Focus Stacking - A Primer

Sometimes when you need to have a wider range of focus your camera equipment can fail you.  This is often the case for subjects in the macrophotography world where even tiny apertures are incapable of resolving a full field of acceptable sharpness. 

Using the tilt and shift functions of a large format camera can solve this dilemma quite easily. However, most photographers do not have the luxury of owning such a wonderful piece of technology as that. So, what are the options? 

Focus Stacking. This is the process of shooting multiples of the same image with varying points of focus, then stacking them together into Photoshop to create one image. 

Here's how it's done (it's quite simple):

1. Use a tripod. This cannot be done handheld! 

2. Compose your image and select an aperture. I like to use whichever aperture my lens performs it's best at. For this shot, I used my Hasselblad Makro 120mm. I find this lens is at it's best at f11. (Generally speaking, the 'middle' aperture is it's best for sharpness and corner-to-corner color rendition.) 

3. I find it's easier to start at the top and work your way down. Focus on the upper most part of your image and take a shot. Focus a little lower down your image and take another. Continue this until you've reached the bottom. It's better to err on the side of having too many shots, than not enough, or else there will be blurry bands in your image.  The number of images you take depends on how shallow your depth of field originally is.  

For extreme macro work, there's a machine out there that will do this more precisely for you. But, since this is a relatively easy shot to begin with, I can do this by hand with no problems. 

4. Take your images and open them up in Photoshop. Drag each image into one of the files, creating layers. 

5. Select all the layers and then go to Edit --> Auto-Align Layers. In the resulting menu, select Auto and then 'Ok'.  This is a crucial step as changing focus also changes your angle of view slightly. 

6. With all the layers aligned and still selected, go back to Edit --> Auto-Blend Layers.  Then select 'Stack Images' and 'OK'. 

7. Bingo! Here's your image perfectly (hopefully) sharp from top to bottom. There will be some blurry bands at the very top and bottom since the lens changes your angle of view as you refocus. But, that can be fixed in post-production. 
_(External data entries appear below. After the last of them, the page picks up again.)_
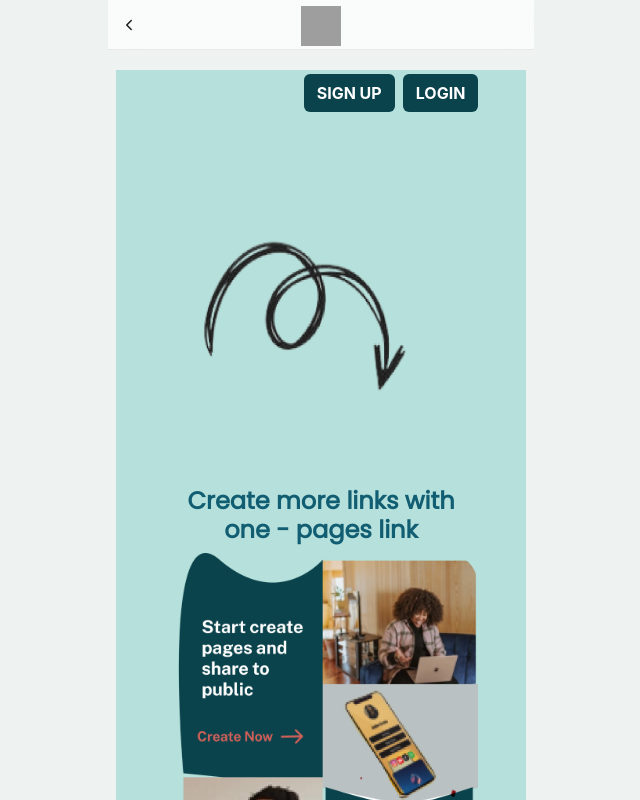
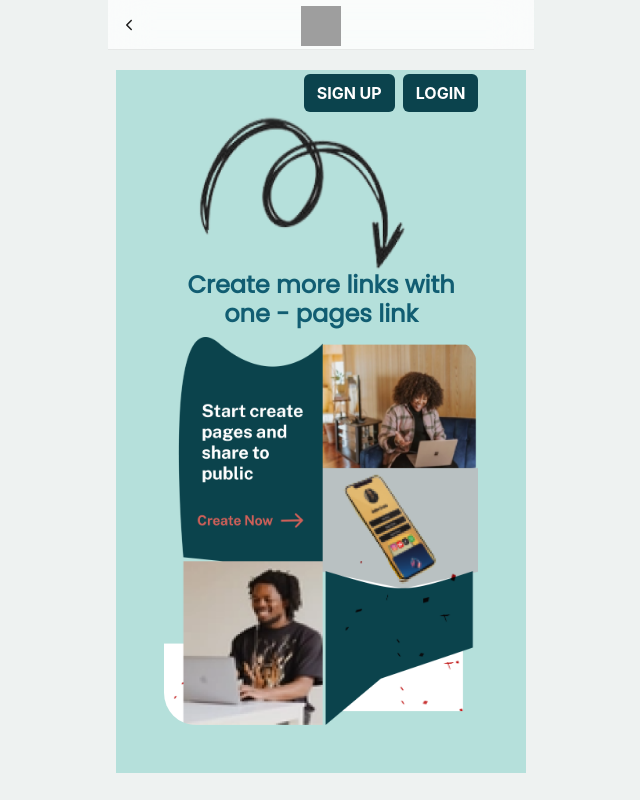
Before and after one commit to LaurentiusKevin/linkshare, a Next.js app: page / in a window 1280 px wide. Shown: the top 800 px of the page, without its empty margins (319-959 px from the left). Built offline with nearby package versions, Linux system fonts and the light colour scheme; grey boxes are pictures that could not be loaded.

Commit message:
fixing size image

```diff
--- a/src/pages/index.jsx
+++ b/src/pages/index.jsx
@@ -2,6 +2,8 @@ import { FontAwesomeIcon } from "@fortawesome/react-fontawesome";
 import { faHandPointRight } from "@fortawesome/free-solid-svg-icons";
 import Link from "next/link";
 import Image from "next/image";
+import { usePinchZoom } from "react-use";
+import { transform } from "framer-motion";
 
 const defaultBrancBusinessSection = [
   {
@@ -28,7 +30,7 @@ export default function IndexPage() {
             backgroundColor: "#b5e0db",
           }}
         >
-          <div className="d-flex gap-2 justify-content-end mb-5">
+          <div className="d-flex gap-2 justify-content-end">
             <Link href="/auth/sign-up" className="btn btn-highlight fw-bold">
               SIGN UP
             </Link>
@@ -36,15 +38,16 @@ export default function IndexPage() {
               LOGIN
             </Link>
           </div>
+          <div className="scale">
           <Image
             className="img-fluid rounded-5"
             src="/images/framework/home-image.png"
-            alt="phone-preview"
+            style={transform}
             width={500}
-            height={500}
-            relative
+            height={50}
           />
-          <div className="h4 fw-bold text-dark mb-2">
+          </div>
+          <div className="h4 fw-bold text-dark">
             <span className="text-primary-custom">
               Create more links with one - pages link
             </span>
@@ -54,8 +57,8 @@ export default function IndexPage() {
             className="img-fluid rounded-5"
             src="/images/framework/home-illustration.png"
             alt="phone-preview"
-            width={500}
-            height={500}
+            width={400}
+            height={400}
             relative
           />
           </Link>
```
Also changed, not shown: public/images/framework/home-image.png.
Here is the final image after I tweaked with some dodging and burning. 

Mamiya 645 DF with Hasselblad Makro-Plannar 120 #15 tube - f11 @125th 50iso